- The “moral hazard”, “too big to fail” and “too big to jail” rubric and BS games are over. By referring all control frauds to prosecutors, we put a stop to the games and provide ample evidence that they will remain unprofitable into the future.
- Lending costs drop dramatically and the economy clears. Right now there is a huge imputed “tax” on all transactions through the financial system that in many cases exceeds the actual interest cost! In addition dollar debasement from all the “QE” nonsense has gone into commodity price ramps and will shortly show up on the store shelves. This money is being funneled to these insolvent institutions to keep them afloat behind your back. We are talking about hundreds of billions of dollars a year that immediately becomes available in the economy in general. To put this in perspective this is likely around 2% of GDP that would show up in the economy immediately. That’s a huge increase, given the just-reported numbers – a near-doubling! This would be offset by all the newly-unemployed Wall Street Bankers who would no longer have their $500,000 salaries that they’re siphoning off from the rest of the economy, so it’s not all going to go to the bottom line. But to the extent that any of this goes into capital formation (and plenty of it would, including, I suspect, some new Wall Street institutions) the net impact would be insanely positive for the nation as a whole.
- Unemployment would initially spike higher, but as replacement institutions sprung up it would quickly be absorbed into the new, lower-cost environment. Again, while the short-term impact would look very bad, it wouldn’t stay that way for long – months at worst.
In confluence with this The Federal Government should announce an expedited consumer bankruptcy authority. Since the banks now have their assets marked to the actual value, there is no harm to be had to the banks by doing this. There is, however, the ability to transfer assets to those who can afford them (at the current market price) and free consumers to actually discretionary income again, which is necessary for true recovery. Let everyone have one bite at this apple – you can go in, you lose the assets, you also lose the debt.

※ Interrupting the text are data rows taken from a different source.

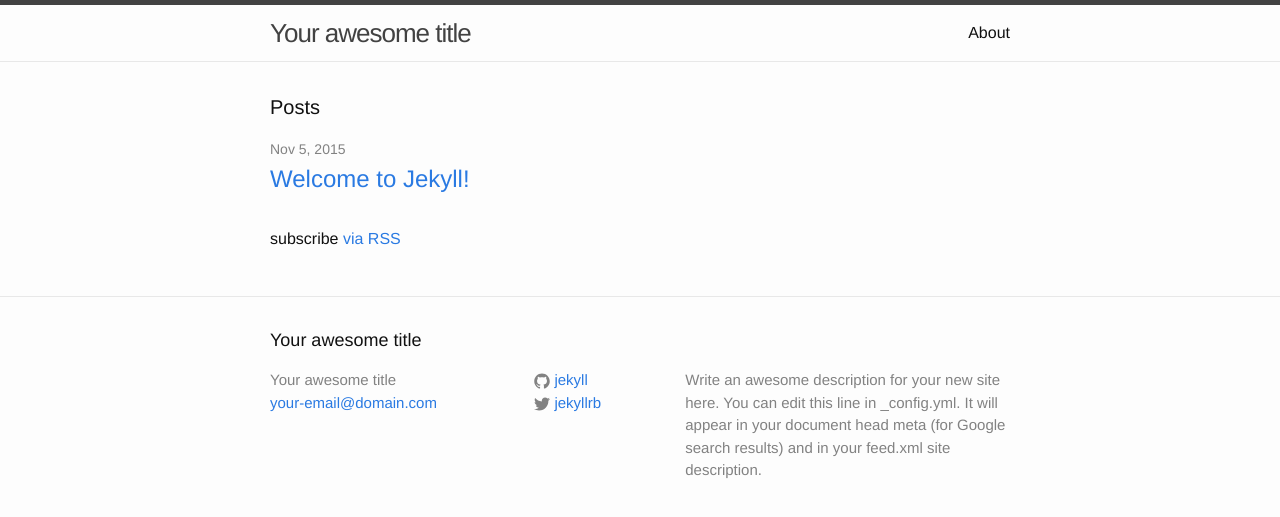
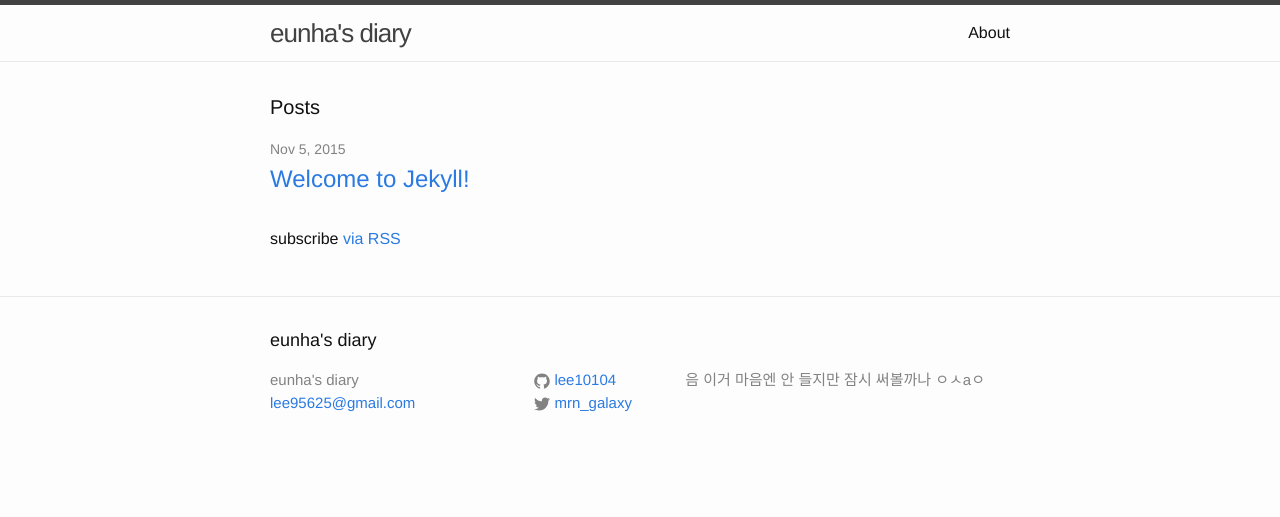
Before and after one commit to lee10104/blog, a Jekyll site: the page built from index.html, in a window 1280 px wide. Shown: the top 517 px of the page. Built offline with Jekyll 4.4.1, drawn with Linux system fonts in a browser that asks for light colours.

Commit message:
계정들 연결해놓음

```diff
--- a/_config.yml
+++ b/_config.yml
@@ -6,16 +6,14 @@
 # 'jekyll serve'. If you change this file, please restart the server process.
 
 # Site settings
-title: Your awesome title
-email: your-email@domain.com
+title: eunha's diary
+email: lee95625@gmail.com
 description: > # this means to ignore newlines until "baseurl:"
-  Write an awesome description for your new site here. You can edit this
-  line in _config.yml. It will appear in your document head meta (for
-  Google search results) and in your feed.xml site description.
+  음 이거 마음엔 안 들지만 잠시 써볼까나 ㅇㅅaㅇ
 baseurl: "" # the subpath of your site, e.g. /blog
-url: "http://yourdomain.com" # the base hostname & protocol for your site
-twitter_username: jekyllrb
-github_username:  jekyll
+url: "http://emellen.com" # the base hostname & protocol for your site
+twitter_username: mrn_galaxy
+github_username: lee10104
 
 # Build settings
 markdown: kramdown
```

We need to do this, and do it now. What we cannot afford is an economic incident of some sort that winds up creating another crisis situation that happens in an uncontrolled fashion.
It’s time to do the right thing Mr. President.